EXTRACTED INFORMATION –

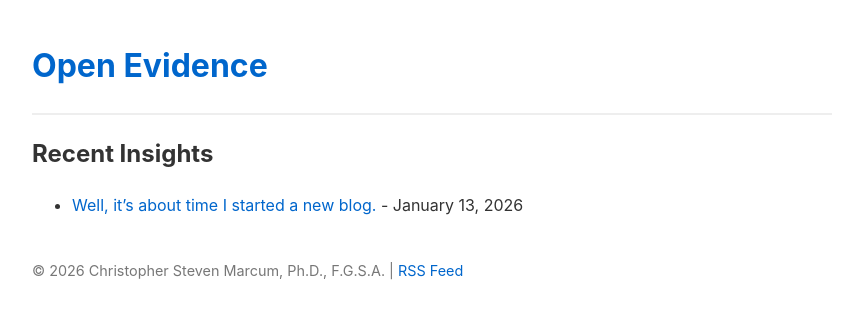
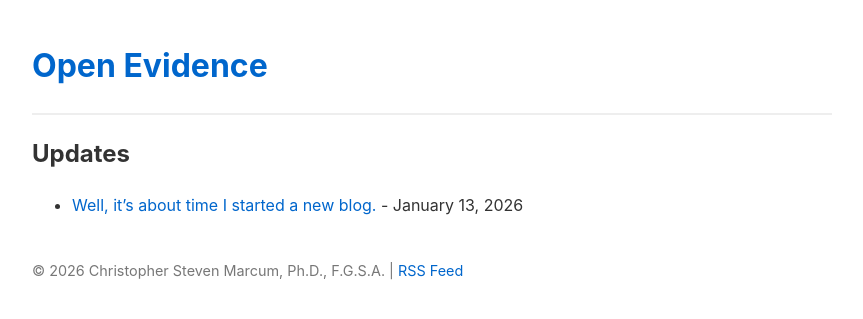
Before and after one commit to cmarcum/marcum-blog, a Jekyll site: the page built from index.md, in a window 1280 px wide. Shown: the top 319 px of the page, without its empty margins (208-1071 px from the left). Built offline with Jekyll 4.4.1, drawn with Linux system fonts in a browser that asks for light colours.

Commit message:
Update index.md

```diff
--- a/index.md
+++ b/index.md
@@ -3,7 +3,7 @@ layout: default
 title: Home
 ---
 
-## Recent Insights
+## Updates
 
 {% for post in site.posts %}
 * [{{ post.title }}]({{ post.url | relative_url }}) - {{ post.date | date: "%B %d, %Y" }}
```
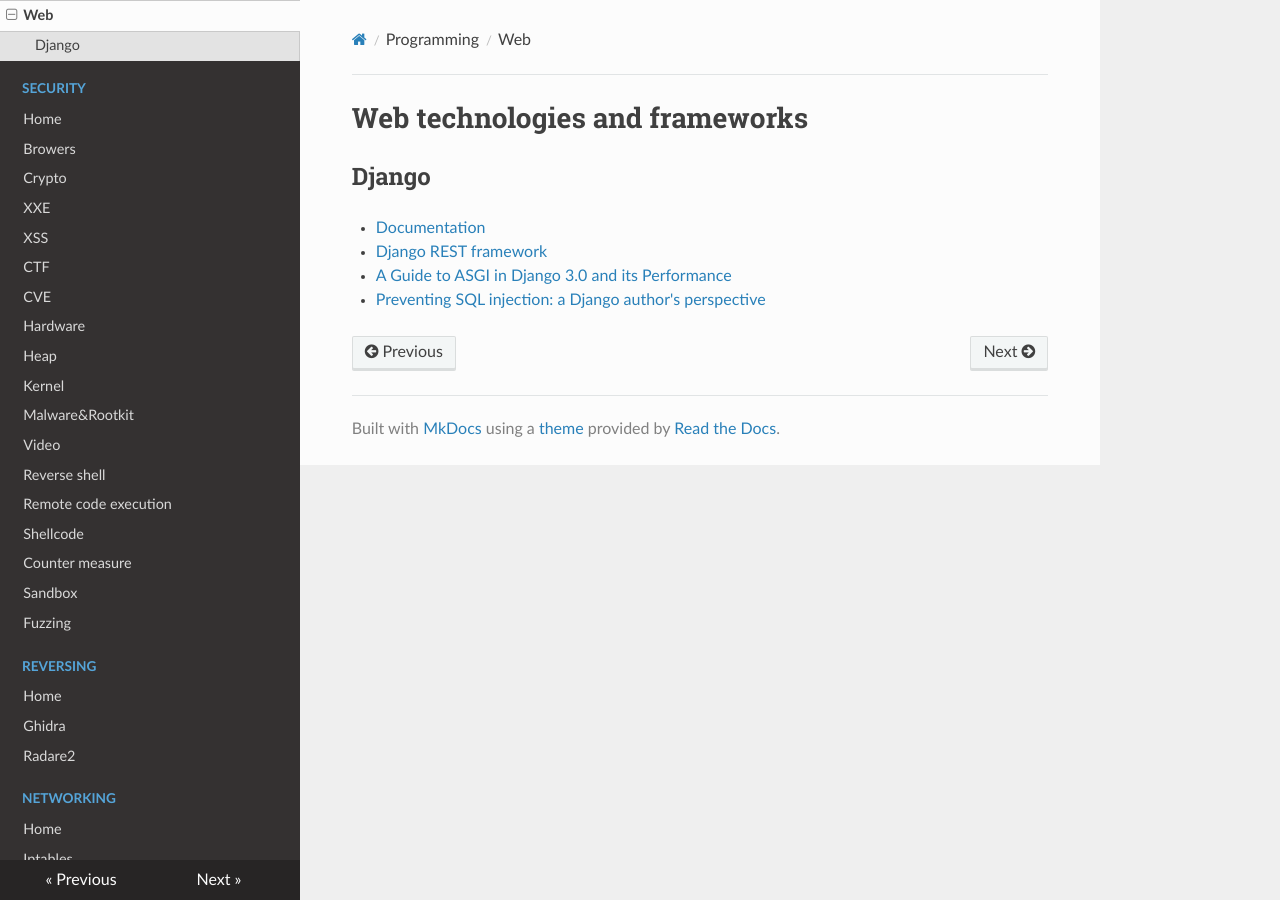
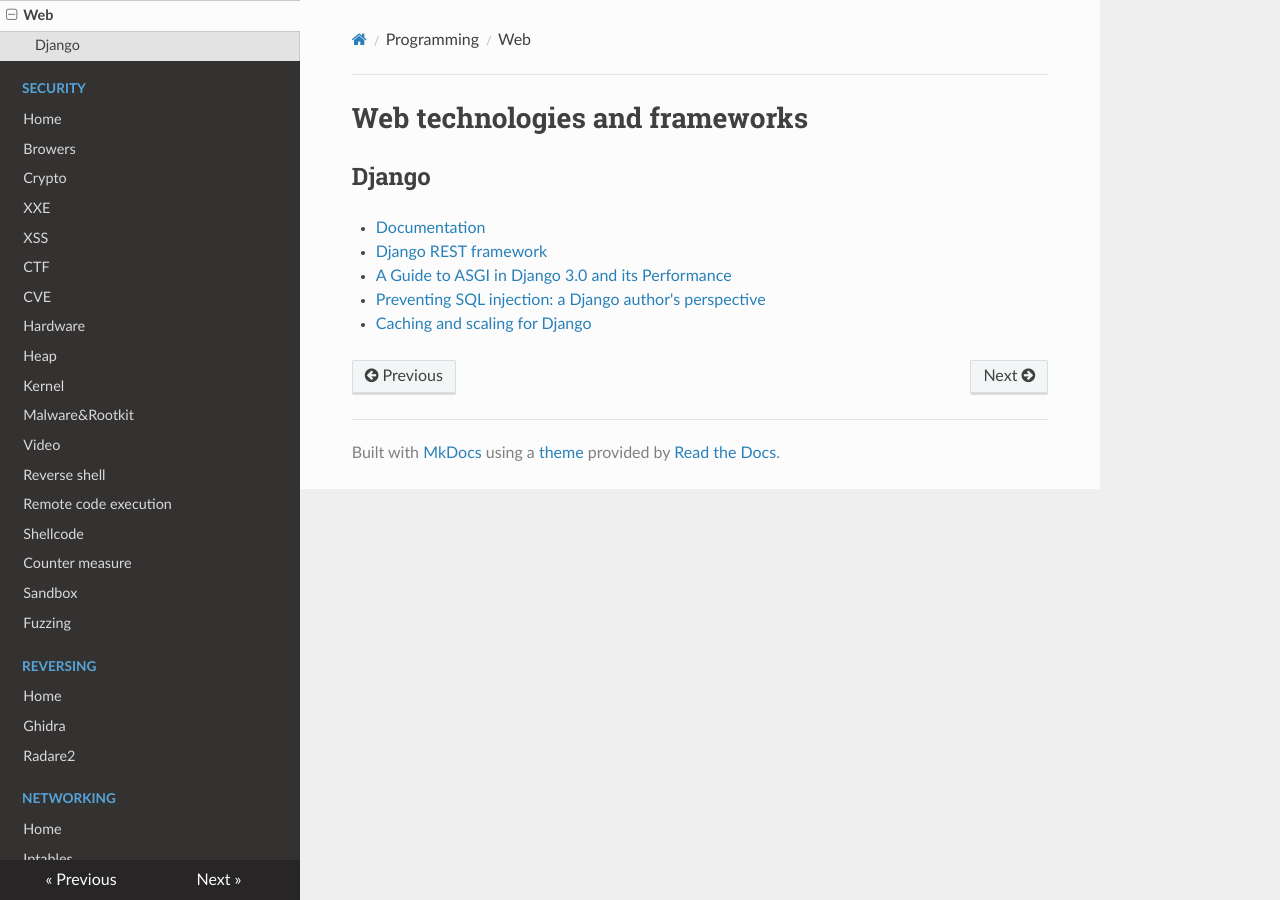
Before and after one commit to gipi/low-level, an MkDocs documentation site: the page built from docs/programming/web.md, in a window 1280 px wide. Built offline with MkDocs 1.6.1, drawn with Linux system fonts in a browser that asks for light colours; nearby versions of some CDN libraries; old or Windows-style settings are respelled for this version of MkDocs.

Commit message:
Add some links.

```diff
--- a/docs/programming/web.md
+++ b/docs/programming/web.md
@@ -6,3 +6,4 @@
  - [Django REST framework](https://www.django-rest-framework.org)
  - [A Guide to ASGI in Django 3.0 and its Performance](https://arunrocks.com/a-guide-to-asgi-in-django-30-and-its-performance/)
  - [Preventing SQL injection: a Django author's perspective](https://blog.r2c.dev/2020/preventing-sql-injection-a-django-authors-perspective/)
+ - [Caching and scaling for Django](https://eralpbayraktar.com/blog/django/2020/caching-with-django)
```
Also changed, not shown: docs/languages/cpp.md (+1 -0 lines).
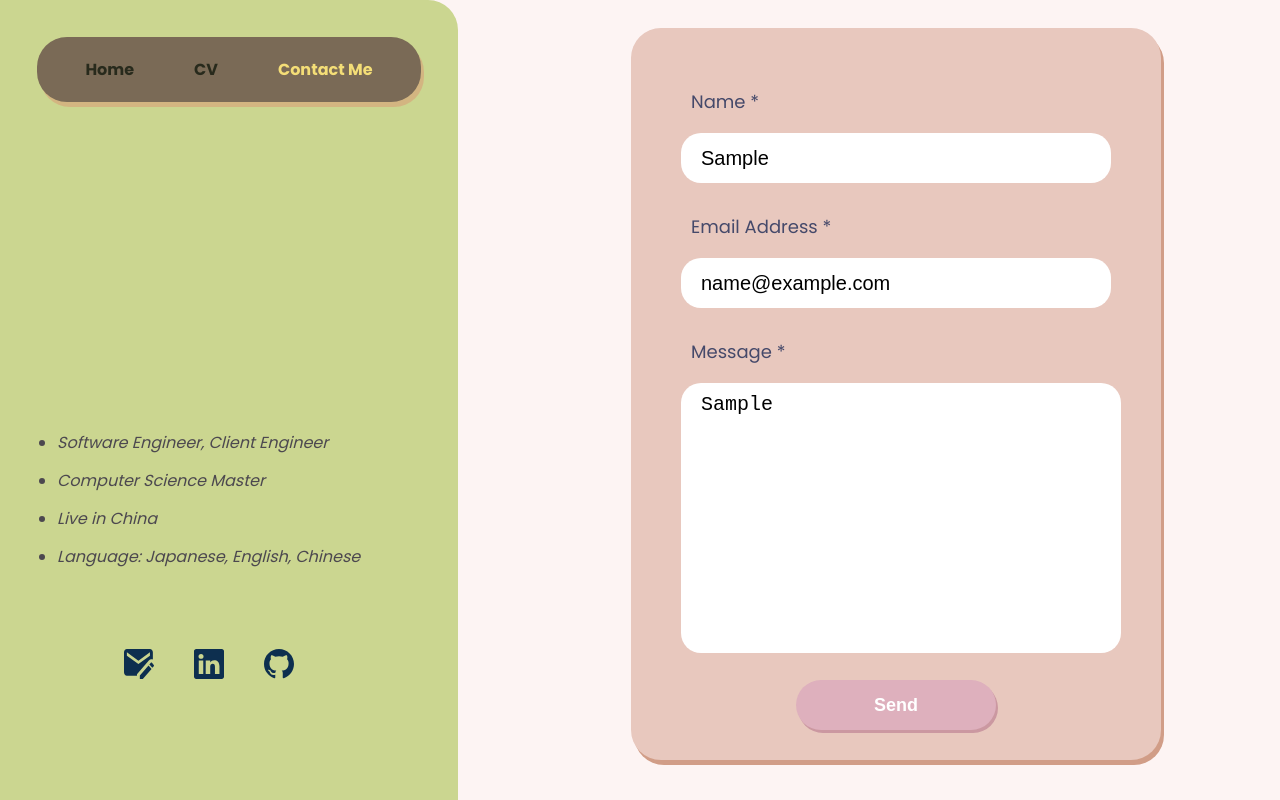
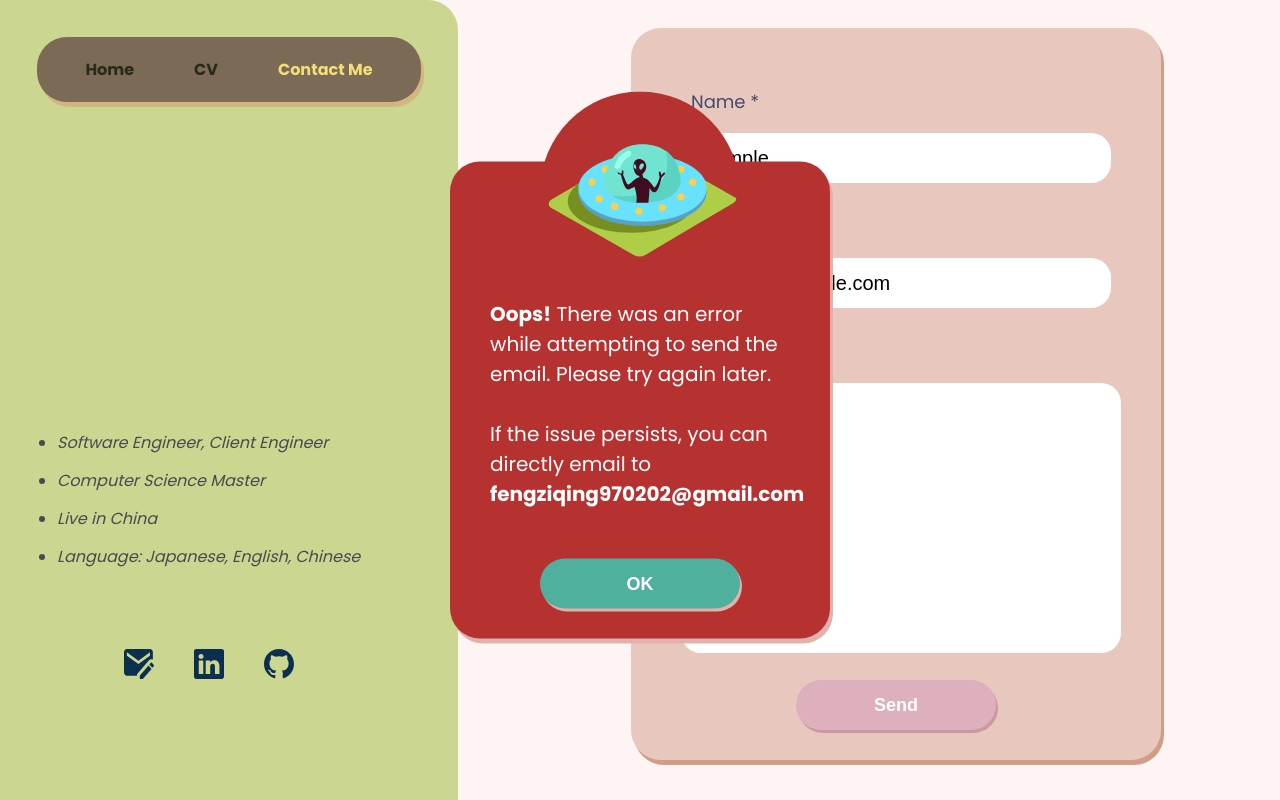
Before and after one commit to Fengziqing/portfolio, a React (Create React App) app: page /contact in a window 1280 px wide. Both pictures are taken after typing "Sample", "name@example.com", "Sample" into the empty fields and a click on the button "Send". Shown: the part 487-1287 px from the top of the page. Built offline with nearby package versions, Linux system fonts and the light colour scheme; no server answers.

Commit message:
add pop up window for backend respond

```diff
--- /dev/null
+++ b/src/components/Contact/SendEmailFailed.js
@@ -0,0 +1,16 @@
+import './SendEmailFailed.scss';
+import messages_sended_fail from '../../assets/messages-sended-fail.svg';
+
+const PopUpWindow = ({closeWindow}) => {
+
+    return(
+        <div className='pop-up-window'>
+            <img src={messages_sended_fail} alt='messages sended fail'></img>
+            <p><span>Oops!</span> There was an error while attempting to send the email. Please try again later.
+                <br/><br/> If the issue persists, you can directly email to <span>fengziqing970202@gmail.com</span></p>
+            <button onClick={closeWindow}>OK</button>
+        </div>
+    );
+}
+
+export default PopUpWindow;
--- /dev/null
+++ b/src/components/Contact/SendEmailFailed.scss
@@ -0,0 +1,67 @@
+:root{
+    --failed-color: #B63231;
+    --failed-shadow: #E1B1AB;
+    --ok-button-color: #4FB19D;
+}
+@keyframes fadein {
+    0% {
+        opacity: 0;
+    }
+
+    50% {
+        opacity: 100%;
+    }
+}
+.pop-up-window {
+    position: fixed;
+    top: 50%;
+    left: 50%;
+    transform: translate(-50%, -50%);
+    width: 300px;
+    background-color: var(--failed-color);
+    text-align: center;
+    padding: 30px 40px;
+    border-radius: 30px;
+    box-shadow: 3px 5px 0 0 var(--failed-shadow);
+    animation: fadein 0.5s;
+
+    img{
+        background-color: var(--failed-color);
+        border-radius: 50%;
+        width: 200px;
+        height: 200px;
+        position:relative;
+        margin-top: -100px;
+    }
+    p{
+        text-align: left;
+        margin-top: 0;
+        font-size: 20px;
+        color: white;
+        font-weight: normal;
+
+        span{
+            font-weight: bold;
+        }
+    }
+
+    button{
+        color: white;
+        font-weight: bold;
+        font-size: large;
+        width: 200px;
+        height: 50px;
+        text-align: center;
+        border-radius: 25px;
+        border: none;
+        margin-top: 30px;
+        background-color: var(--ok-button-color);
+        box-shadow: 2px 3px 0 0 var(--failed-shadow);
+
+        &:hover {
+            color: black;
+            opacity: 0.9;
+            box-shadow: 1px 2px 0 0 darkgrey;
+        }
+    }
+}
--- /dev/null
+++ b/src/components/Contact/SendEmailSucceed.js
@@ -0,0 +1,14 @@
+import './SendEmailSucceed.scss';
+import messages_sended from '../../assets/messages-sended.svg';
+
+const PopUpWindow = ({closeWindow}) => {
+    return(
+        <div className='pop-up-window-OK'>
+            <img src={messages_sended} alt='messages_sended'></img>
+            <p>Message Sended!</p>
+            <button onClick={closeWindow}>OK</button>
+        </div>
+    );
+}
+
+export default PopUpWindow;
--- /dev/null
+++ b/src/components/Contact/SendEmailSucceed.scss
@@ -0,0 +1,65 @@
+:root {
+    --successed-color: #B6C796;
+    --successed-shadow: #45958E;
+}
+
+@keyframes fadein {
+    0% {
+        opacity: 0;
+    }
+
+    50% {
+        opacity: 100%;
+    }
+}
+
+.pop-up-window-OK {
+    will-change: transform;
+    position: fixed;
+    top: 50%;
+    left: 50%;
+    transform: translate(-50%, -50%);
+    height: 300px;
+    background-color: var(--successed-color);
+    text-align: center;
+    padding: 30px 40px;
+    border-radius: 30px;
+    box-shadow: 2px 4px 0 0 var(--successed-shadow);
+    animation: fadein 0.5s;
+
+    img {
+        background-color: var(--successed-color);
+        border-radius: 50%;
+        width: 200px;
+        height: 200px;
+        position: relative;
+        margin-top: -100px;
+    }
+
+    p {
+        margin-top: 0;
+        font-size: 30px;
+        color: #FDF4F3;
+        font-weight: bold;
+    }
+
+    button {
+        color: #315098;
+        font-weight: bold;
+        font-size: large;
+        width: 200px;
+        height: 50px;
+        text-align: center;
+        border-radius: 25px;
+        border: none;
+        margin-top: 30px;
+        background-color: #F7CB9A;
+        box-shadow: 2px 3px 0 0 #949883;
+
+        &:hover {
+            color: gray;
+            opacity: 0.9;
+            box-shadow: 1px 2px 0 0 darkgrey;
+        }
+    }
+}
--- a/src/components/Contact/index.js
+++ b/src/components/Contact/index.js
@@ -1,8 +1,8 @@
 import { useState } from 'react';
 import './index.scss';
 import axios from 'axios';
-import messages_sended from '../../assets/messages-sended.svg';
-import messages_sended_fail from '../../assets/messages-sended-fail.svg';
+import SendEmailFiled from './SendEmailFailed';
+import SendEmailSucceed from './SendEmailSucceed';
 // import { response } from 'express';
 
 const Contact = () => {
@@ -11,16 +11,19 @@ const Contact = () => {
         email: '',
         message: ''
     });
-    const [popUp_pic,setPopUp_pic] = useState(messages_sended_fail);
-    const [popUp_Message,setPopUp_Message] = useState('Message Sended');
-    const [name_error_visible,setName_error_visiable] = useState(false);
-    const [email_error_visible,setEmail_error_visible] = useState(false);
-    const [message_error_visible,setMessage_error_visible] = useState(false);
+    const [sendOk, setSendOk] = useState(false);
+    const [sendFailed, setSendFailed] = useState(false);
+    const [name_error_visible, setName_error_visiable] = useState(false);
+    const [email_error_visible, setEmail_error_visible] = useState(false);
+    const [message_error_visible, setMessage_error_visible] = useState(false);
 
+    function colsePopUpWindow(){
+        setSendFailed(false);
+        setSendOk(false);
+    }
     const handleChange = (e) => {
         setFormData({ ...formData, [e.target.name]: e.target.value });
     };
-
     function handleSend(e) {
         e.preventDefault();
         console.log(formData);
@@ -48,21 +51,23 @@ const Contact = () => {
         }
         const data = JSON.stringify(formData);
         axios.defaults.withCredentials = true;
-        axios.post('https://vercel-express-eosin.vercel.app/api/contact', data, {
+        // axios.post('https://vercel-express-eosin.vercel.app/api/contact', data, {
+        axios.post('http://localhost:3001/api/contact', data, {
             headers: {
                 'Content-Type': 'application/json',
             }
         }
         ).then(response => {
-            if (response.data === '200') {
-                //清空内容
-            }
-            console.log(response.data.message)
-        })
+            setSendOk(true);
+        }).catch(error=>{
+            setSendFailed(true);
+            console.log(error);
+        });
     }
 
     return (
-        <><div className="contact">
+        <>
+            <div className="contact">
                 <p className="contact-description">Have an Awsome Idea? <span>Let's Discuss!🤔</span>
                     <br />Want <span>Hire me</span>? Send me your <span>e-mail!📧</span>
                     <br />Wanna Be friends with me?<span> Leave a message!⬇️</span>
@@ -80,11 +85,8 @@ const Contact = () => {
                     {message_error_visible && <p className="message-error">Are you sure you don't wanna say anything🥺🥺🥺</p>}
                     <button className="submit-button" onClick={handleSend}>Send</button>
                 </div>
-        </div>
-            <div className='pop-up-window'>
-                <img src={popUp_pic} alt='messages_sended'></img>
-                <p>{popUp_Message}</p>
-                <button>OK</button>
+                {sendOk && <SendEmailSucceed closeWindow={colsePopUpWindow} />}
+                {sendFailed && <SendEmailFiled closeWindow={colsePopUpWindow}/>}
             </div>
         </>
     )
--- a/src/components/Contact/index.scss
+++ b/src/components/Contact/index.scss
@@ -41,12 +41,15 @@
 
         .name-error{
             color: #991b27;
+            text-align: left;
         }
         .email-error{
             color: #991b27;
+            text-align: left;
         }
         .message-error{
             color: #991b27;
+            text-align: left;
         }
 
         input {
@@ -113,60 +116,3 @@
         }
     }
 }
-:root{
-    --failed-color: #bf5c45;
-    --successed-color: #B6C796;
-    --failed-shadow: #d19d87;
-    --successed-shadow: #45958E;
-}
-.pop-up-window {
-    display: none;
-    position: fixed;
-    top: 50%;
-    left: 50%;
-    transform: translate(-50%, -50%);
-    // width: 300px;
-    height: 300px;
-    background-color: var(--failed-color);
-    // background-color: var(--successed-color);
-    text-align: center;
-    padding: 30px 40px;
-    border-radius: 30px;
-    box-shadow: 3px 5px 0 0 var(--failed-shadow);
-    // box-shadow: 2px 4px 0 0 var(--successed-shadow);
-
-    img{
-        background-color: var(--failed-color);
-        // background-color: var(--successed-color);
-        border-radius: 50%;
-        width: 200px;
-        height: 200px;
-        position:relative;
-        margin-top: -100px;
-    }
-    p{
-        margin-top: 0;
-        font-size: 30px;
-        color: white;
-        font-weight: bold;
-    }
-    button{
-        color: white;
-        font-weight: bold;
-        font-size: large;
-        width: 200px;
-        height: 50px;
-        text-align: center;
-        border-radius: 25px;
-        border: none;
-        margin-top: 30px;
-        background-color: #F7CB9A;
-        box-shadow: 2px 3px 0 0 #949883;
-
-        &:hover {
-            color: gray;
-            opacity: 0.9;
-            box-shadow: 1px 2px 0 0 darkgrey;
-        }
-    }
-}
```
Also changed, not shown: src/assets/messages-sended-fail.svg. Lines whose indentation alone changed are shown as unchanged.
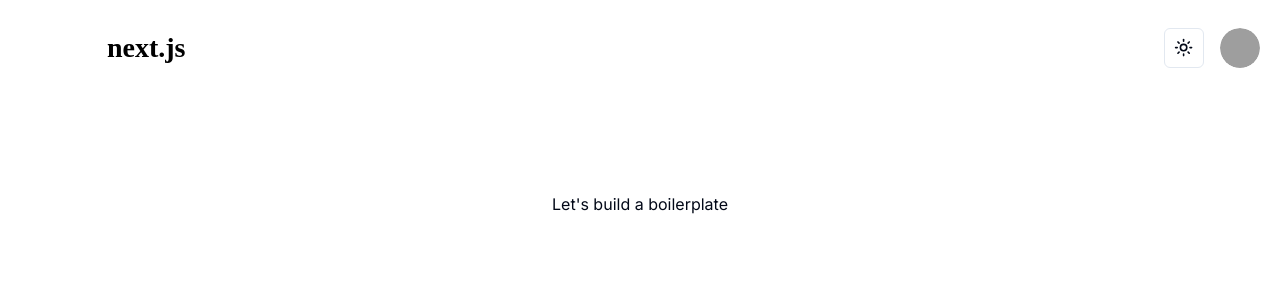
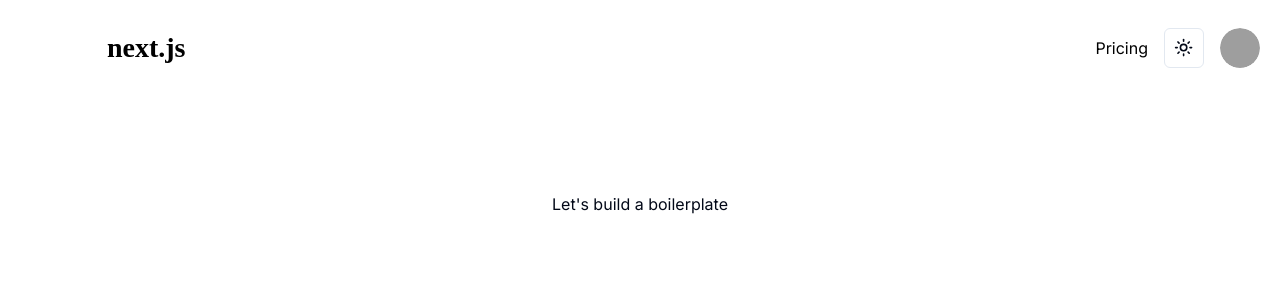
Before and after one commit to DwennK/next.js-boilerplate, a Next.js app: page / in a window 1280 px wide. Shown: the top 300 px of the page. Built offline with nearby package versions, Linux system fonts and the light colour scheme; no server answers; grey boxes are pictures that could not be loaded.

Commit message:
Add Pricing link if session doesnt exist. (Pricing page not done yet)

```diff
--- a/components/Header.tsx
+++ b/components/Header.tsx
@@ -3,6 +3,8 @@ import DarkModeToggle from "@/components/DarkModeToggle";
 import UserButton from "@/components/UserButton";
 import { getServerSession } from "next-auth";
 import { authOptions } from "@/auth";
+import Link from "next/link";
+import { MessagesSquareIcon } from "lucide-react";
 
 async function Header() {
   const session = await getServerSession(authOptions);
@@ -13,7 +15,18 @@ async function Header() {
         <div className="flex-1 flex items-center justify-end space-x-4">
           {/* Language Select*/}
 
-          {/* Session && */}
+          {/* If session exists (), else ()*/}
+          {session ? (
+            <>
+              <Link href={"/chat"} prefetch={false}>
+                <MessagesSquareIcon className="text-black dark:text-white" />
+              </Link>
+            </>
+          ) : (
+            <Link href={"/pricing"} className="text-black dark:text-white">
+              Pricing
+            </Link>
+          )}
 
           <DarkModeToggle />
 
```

BRIEF – Where a line of the records above holds the word "page", copy that line.

RESPONSE AREA –
Before and after one commit to cmarcum/marcum-blog, a Jekyll site: the page built from index.md, in a window 1280 px wide. Shown: the top 319 px of the page, without its empty margins (208-1071 px from the left). Built offline with Jekyll 4.4.1, drawn with Linux system fonts in a browser that asks for light colours.
Before and after one commit to gipi/low-level, an MkDocs documentation site: the page built from docs/programming/web.md, in a window 1280 px wide. Built offline with MkDocs 1.6.1, drawn with Linux system fonts in a browser that asks for light colours; nearby versions of some CDN libraries; old or Windows-style settings are respelled for this version of MkDocs.
Before and after one commit to Fengziqing/portfolio, a React (Create React App) app: page /contact in a window 1280 px wide. Both pictures are taken after typing "Sample", "name@example.com", "Sample" into the empty fields and a click on the button "Send". Shown: the part 487-1287 px from the top of the page. Built offline with nearby package versions, Linux system fonts and the light colour scheme; no server answers.
Before and after one commit to DwennK/next.js-boilerplate, a Next.js app: page / in a window 1280 px wide. Shown: the top 300 px of the page. Built offline with nearby package versions, Linux system fonts and the light colour scheme; no server answers; grey boxes are pictures that could not be loaded.
Add Pricing link if session doesnt exist. (Pricing page not done yet)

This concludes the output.